DVCs have the decision-making power to turn South Africa around through entrepreneurship

Published On: 7 June 2021|

Deputy Vice-Chancellors at South Africa’s universities were last Thursday challenged to change their mind-set if they wanted their institutions to become more entrepreneurial spaces.

Peddling the feel-good concepts of kindness and acknowledgement as key to creative thinking, Professor Eugene Cloete (left), Vice-Rector: Research, Innovation and Postgraduate Studies at Stellenbosch University, encouraged his audience to hone their emotional intelligence skills.

Achieving the Extraordinary with Ordinary People was the subject of Professor Cloete’s address at the Executive Leadership Workshop (ELW) of the Entrepreneurship Development in Higher Education (EDHE) programme. Cloete is also Chairperson of EDHE’s Community of Practice for Entrepreneurial Universities. ELW 2021, themed Entrepreneurship at Universities, is supported by the Department of Higher Education and Training (DHET), the main EDHE programme sponsor, in collaboration with the British Council and Stellenbosch University.

About 33 delegates, mostly deputy vice-chancellors of South Africa’s public universities and senior other executives and leaders driving entrepreneurship at their institutions, were attending this workshop, both in-person and virtually.

Professor Cloete encouraged his peers to think differently.

“We do not challenge our own systems. Why?” Cloete asked fellow DVCs

“My challenge to you is to ask Why. Why do we have 50-minute lectures? I was told that in a divided eight-hour day, students need 10 minutes to go between classes. That is not an academic decision.

“Also, why is 50% a pass? Why do we write three-hour exams?” Professor Cloete said universities graduate students who will not pass first year subjects by their third year because “we designed the system”.

“Imagine the question you’d ask if you had an open-book question and one week to answer it, using any resource in the world to answer it. You would not ask the same question you would for a three-hour exam. The learning would be different if we changed the system.”

He said the reconfiguration of the use of university space would increase space, capacity, the number of students, and traffic congestion in small university towns.

“Universities are used for 26 weeks of the year; imagine what you could do with the other 26.
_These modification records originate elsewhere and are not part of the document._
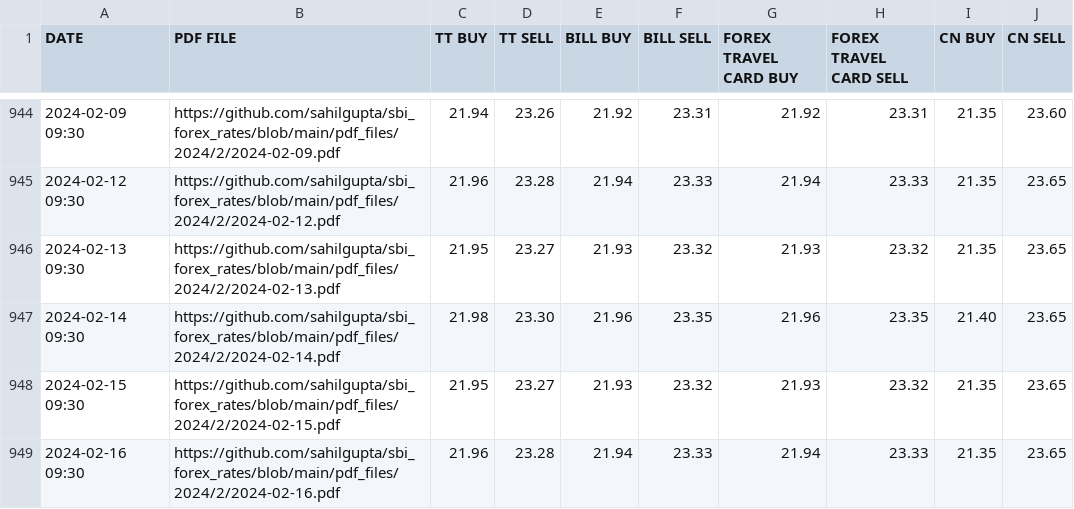
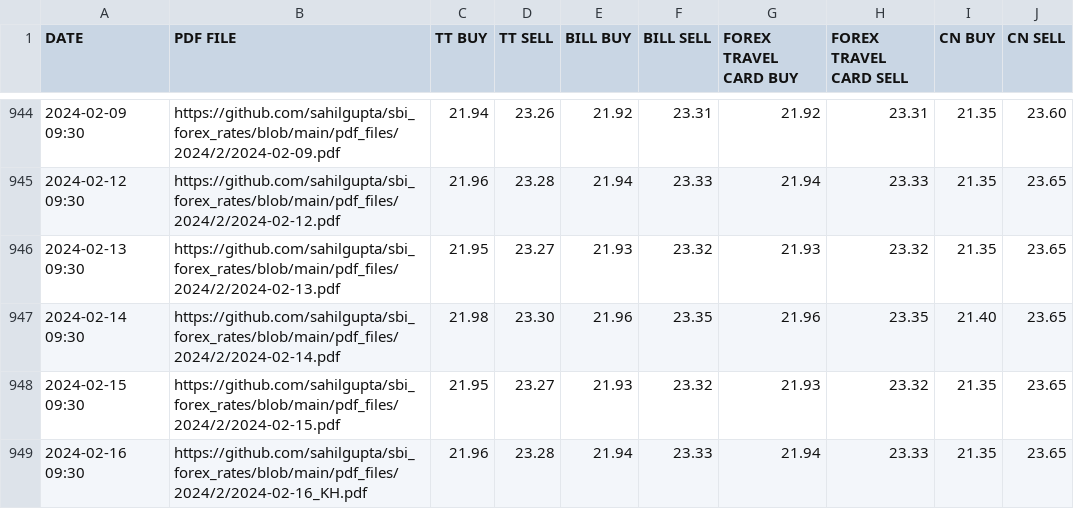
Before and after one commit to khushal-kopr/sbi_forex_rates, a CSV file: csv_files/SBI_REFERENCE_RATES_AED.csv, drawn as a sheet; only a part is shown, gaps mark what is left out.

```diff
--- a/csv_files/SBI_REFERENCE_RATES_AED.csv
+++ b/csv_files/SBI_REFERENCE_RATES_AED.csv
@@ -948,2 +948,2 @@ DATE,PDF FILE,TT BUY,TT SELL,BILL BUY,BILL SELL,FOREX TRAVEL CARD BUY,FOREX TRAV
 2024-02-15 09:30,https://github.com/sahilgupta/sbi_forex_rates/blob/main/pdf_files/2024/2/2024-02-15.pdf,21.95,23.27,21.93,23.32,21.93,23.32,21.35,23.65
-2024-02-16 09:30,https://github.com/sahilgupta/sbi_forex_rates/blob/main/pdf_files/2024/2/2024-02-16.pdf,21.96,23.28,21.94,23.33,21.94,23.33,21.35,23.65
+2024-02-16 09:30,https://github.com/sahilgupta/sbi_forex_rates/blob/main/pdf_files/2024/2/2024-02-16_KH.pdf,21.96,23.28,21.94,23.33,21.94,23.33,21.35,23.65
```
Also changed, not shown: csv_files/SBI_REFERENCE_RATES_AUD.csv, csv_files/SBI_REFERENCE_RATES_BDT.csv, 27 other files.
“Imagine if you split the year – half faculties in first half of the year and the rest in second…. “We don’t challenge our own systems. We have to change our mind-set to become more entrepreneurial. In my entrepreneurial university you would pay no tuition fees. You would graduate with a business, and then you would pay 5% back to the university for the rest of your life. That’s the funding model I would use.”
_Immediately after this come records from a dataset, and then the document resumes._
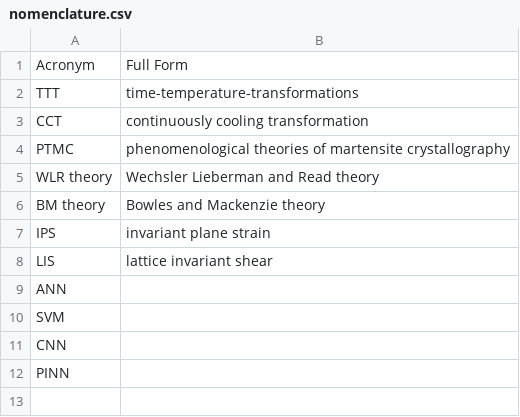
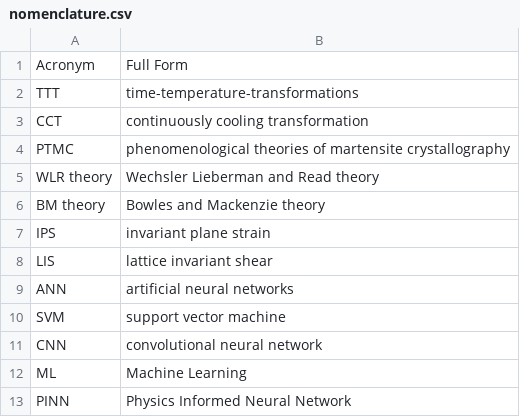
Before and after one commit to anilkunwar/martensitic_alloys, a CSV file: nomenclature.csv, drawn as a sheet.

Commit message:
Update nomenclature.csv

```diff
--- a/nomenclature.csv
+++ b/nomenclature.csv
@@ -8,5 +8,6 @@ IPS, invariant plane strain
 LIS, lattice invariant shear
-ANN,
-SVM,
-CNN,
-PINN,
+ANN, artificial neural networks
+SVM, support vector machine
+CNN, convolutional neural network
+ML, Machine Learning
+PINN, Physics Informed Neural Network
```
But a shifting mind set was also necessary in determining how academics saw the entrepreneurial culture and space, Cloete added.
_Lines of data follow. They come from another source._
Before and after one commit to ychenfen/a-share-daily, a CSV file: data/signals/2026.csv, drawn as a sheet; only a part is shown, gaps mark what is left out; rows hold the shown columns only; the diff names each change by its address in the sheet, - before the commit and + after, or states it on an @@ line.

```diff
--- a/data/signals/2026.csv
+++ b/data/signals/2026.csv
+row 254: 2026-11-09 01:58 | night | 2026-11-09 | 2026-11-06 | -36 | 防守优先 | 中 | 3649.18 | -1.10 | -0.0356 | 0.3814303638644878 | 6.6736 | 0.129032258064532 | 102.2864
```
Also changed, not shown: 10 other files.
It is all about unlocking human potential

Professor Cloete talked about human potential, and how entrepreneurship starts with how people view themselves and those around them. “I’m convinced we’re all born with the same amount of genius as Leonardo da Vinci or Albert Einstein,” he said, adding that genius starts with expectations.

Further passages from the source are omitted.